Digestive Diseases and Sciences

, Volume 48, Issue 5, pp 976–985

Decreased Gastric Bacterial Killing and Up-Regulation of Protective Genes in Small Intestine in Gastrin-Deficient Mouse

Authors

  • Francis J. Sun
    • Laboratory Animal Resources
  • Simran Kaur
    • Department of Anatomy & Cell BiologyUniversity of Kansas Medical Center
  • Donna Ziemer
    • Department of Anatomy & Cell BiologyUniversity of Kansas Medical Center
  • Snigdha Banerjee
    • Department of Anatomy & Cell BiologyUniversity of Kansas Medical Center
  • Linda C. Samuelson
  • Robert C. De Lisle
    • Department of Anatomy & Cell BiologyUniversity of Kansas Medical Center
Article

DOI: 10.1023/A:1023068116934

Cite this article as:
Sun, F.J., Kaur, S., Ziemer, D. et al. Dig Dis Sci (2003) 48: 976. doi:10.1023/A:1023068116934

Abstract

Gastrin regulates gastric acid secretion, believed to be primarily responsible for killing ingested microbes. We examined gastric killing of gavaged E. coli in gastrin-deficient mice, which have decreased gastric acid production. Additionally, the expression of intestinal genes involved in epithelial protection were analyzed: the mucus layer glycoprotein muclin, the polymeric Ig receptor, trefoil factor 3, and small proline-rich protein 2a (sprr2a). Gastric pH was 2.5 pH units greater in gastrin-deficient mice, and E. coli survival was increased greater than 20-fold at 10 min after gavage compared to control. Muclin and sprr2a gene expression were significantly increased (2.0- and 2.6-fold) in the intestine, and antibiotic treatment reversed these effects. In conclusion, reduced gastric acid secretion results in increased survival of ingested microorganisms in gastrin-deficient mice. Bacterial survival is associated with increased expression of muclin and sprr2a in the intestine, indicating that these genes play protective roles in the intestine.

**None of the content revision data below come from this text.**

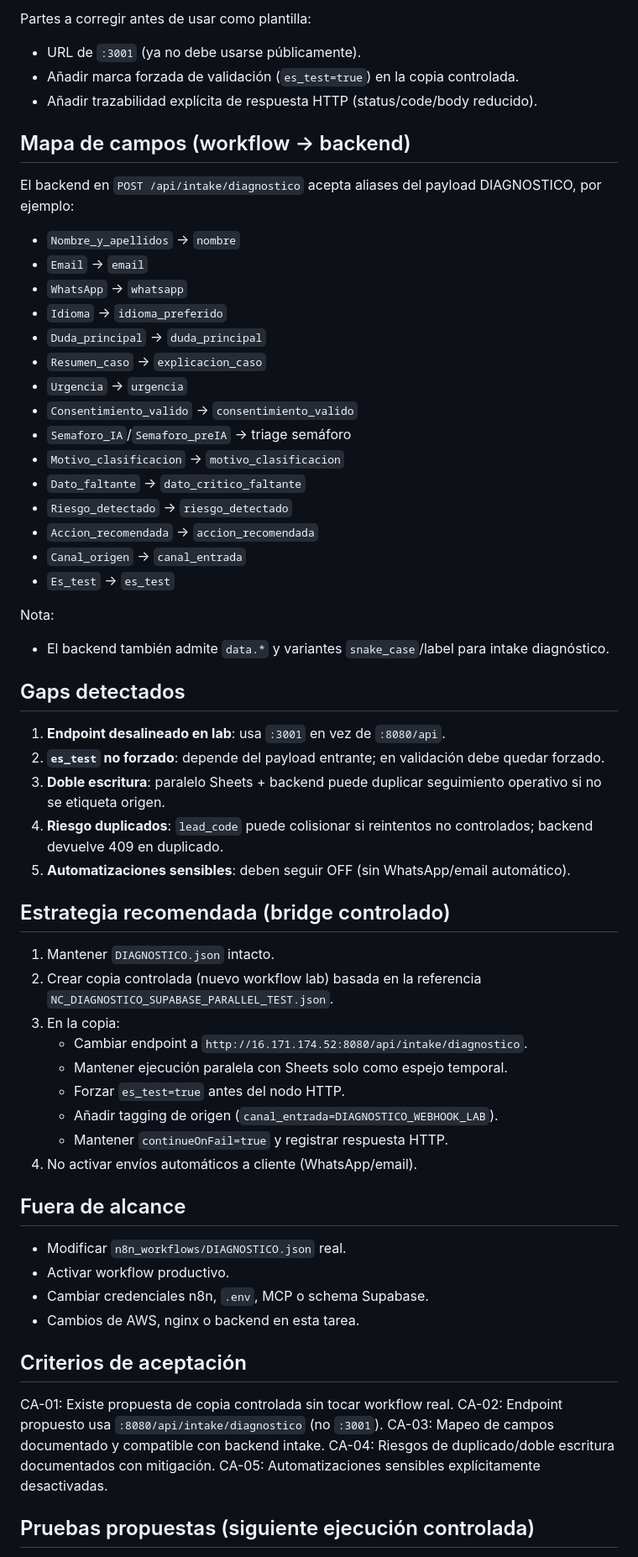
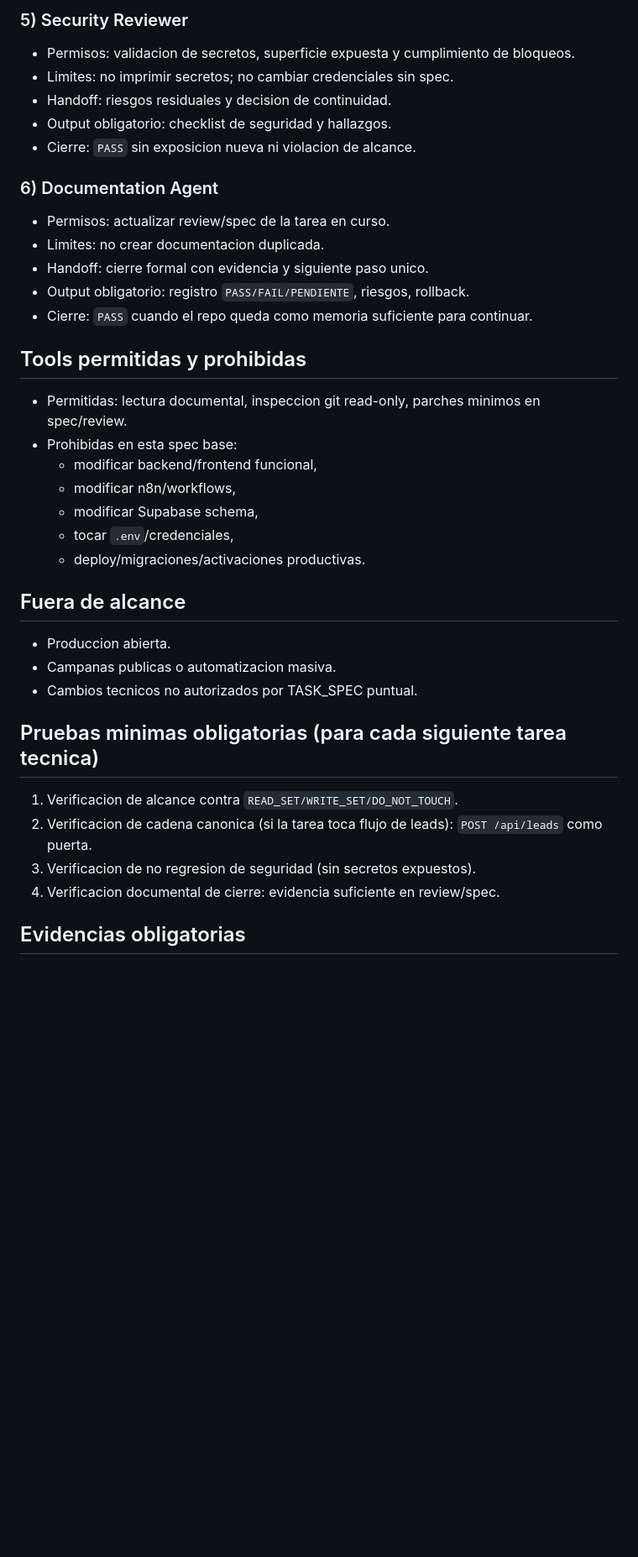
Before and after one commit to nataliadzyudz/negociacontrol, a Markdown page: docs/04_FASE_3/TASK_SPEC_F3_V0_N8N_PRODUCTION_BRIDGE_CONTROLLED.md, the part around one of its changes. Shown at 84% size. GitHub-like rendering; blank space fills up the shorter version.

```diff
--- a/docs/04_FASE_3/TASK_SPEC_F3_V0_N8N_PRODUCTION_BRIDGE_CONTROLLED.md
+++ b/docs/04_FASE_3/TASK_SPEC_F3_V0_N8N_PRODUCTION_BRIDGE_CONTROLLED.md
@@ -46,65 +64,40 @@ Partes reutilizables del lab:
 
-Partes a corregir antes de usar como plantilla:
-- URL de `:3001` (ya no debe usarse públicamente).
-- Añadir marca forzada de validación (`es_test=true`) en la copia controlada.
-- Añadir trazabilidad explícita de respuesta HTTP (status/code/body reducido).
+### 5) Security Reviewer
+- Permisos: validacion de secretos, superficie expuesta y cumplimiento de bloqueos.
+- Limites: no imprimir secretos; no cambiar credenciales sin spec.
+- Handoff: riesgos residuales y decision de continuidad.
+- Output obligatorio: checklist de seguridad y hallazgos.
+- Cierre: `PASS` sin exposicion nueva ni violacion de alcance.
 
-## Mapa de campos (workflow -> backend)
+### 6) Documentation Agent
+- Permisos: actualizar review/spec de la tarea en curso.
+- Limites: no crear documentacion duplicada.
+- Handoff: cierre formal con evidencia y siguiente paso unico.
+- Output obligatorio: registro `PASS/FAIL/PENDIENTE`, riesgos, rollback.
+- Cierre: `PASS` cuando el repo queda como memoria suficiente para continuar.
 
-El backend en `POST /api/intake/diagnostico` acepta aliases del payload DIAGNOSTICO, por ejemplo:
-- `Nombre_y_apellidos` -> `nombre`
-- `Email` -> `email`
-- `WhatsApp` -> `whatsapp`
-- `Idioma` -> `idioma_preferido`
-- `Duda_principal` -> `duda_principal`
-- `Resumen_caso` -> `explicacion_caso`
-- `Urgencia` -> `urgencia`
-- `Consentimiento_valido` -> `consentimiento_valido`
-- `Semaforo_IA`/`Semaforo_preIA` -> triage semáforo
-- `Motivo_clasificacion` -> `motivo_clasificacion`
-- `Dato_faltante` -> `dato_critico_faltante`
-- `Riesgo_detectado` -> `riesgo_detectado`
-- `Accion_recomendada` -> `accion_recomendada`
-- `Canal_origen` -> `canal_entrada`
-- `Es_test` -> `es_test`
+## Tools permitidas y prohibidas
 
-Nota:
-- El backend también admite `data.*` y variantes `snake_case`/label para intake diagnóstico.
-
-## Gaps detectados
-
-1. **Endpoint desalineado en lab**: usa `:3001` en vez de `:8080/api`.
-2. **`es_test` no forzado**: depende del payload entrante; en validación debe quedar forzado.
-3. **Doble escritura**: paralelo Sheets + backend puede duplicar seguimiento operativo si no se etiqueta origen.
-4. **Riesgo duplicados**: `lead_code` puede colisionar si reintentos no controlados; backend devuelve 409 en duplicado.
-5. **Automatizaciones sensibles**: deben seguir OFF (sin WhatsApp/email automático).
-
-## Estrategia recomendada (bridge controlado)
-
-1. Mantener `DIAGNOSTICO.json` intacto.
-2. Crear copia controlada (nuevo workflow lab) basada en la referencia `NC_DIAGNOSTICO_SUPABASE_PARALLEL_TEST.json`.
-3. En la copia:
-   - Cambiar endpoint a `http://16.171.174.52:8080/api/intake/diagnostico`.
-   - Mantener ejecución paralela con Sheets solo como espejo temporal.
-   - Forzar `es_test=true` antes del nodo HTTP.
-   - Añadir tagging de origen (`canal_entrada=DIAGNOSTICO_WEBHOOK_LAB`).
-   - Mantener `continueOnFail=true` y registrar respuesta HTTP.
-4. No activar envíos automáticos a cliente (WhatsApp/email).
+- Permitidas: lectura documental, inspeccion git read-only, parches minimos en spec/review.
+- Prohibidas en esta spec base:
+  - modificar backend/frontend funcional,
+  - modificar n8n/workflows,
+  - modificar Supabase schema,
+  - tocar `.env`/credenciales,
+  - deploy/migraciones/activaciones productivas.
 
 ## Fuera de alcance
 
-- Modificar `n8n_workflows/DIAGNOSTICO.json` real.
-- Activar workflow productivo.
-- Cambiar credenciales n8n, `.env`, MCP o schema Supabase.
-- Cambios de AWS, nginx o backend en esta tarea.
+- Produccion abierta.
+- Campanas publicas o automatizacion masiva.
+- Cambios tecnicos no autorizados por TASK_SPEC puntual.
 
-## Criterios de aceptación
+## Pruebas minimas obligatorias (para cada siguiente tarea tecnica)
 
-CA-01: Existe propuesta de copia controlada sin tocar workflow real.
-CA-02: Endpoint propuesto usa `:8080/api/intake/diagnostico` (no `:3001`).
-CA-03: Mapeo de campos documentado y compatible con backend intake.
-CA-04: Riesgos de duplicado/doble escritura documentados con mitigación.
-CA-05: Automatizaciones sensibles explícitamente desactivadas.
+1. Verificacion de alcance contra `READ_SET/WRITE_SET/DO_NOT_TOUCH`.
+2. Verificacion de cadena canonica (si la tarea toca flujo de leads): `POST /api/leads` como puerta.
+3. Verificacion de no regresion de seguridad (sin secretos expuestos).
+4. Verificacion documental de cierre: evidencia suficiente en review/spec.
 
-## Pruebas propuestas (siguiente ejecución controlada)
+## Evidencias obligatorias
 
```
Also changed, not shown: other parts of docs/04_FASE_3/TASK_SPEC_F3_V0_N8N_PRODUCTION_BRIDGE_CONTROLLED.md (+127 -47 lines), docs/04_FASE_3/REVIEW_F3_V0_OPERAR_LEADS_DASHBOARD_AWS.md (+36 -1 lines).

gastrinintestinemuclinpolymeric Ig receptorsmall proline-rich protein 2atrefoil factor3

Copyright information

© Plenum Publishing Corporation 2003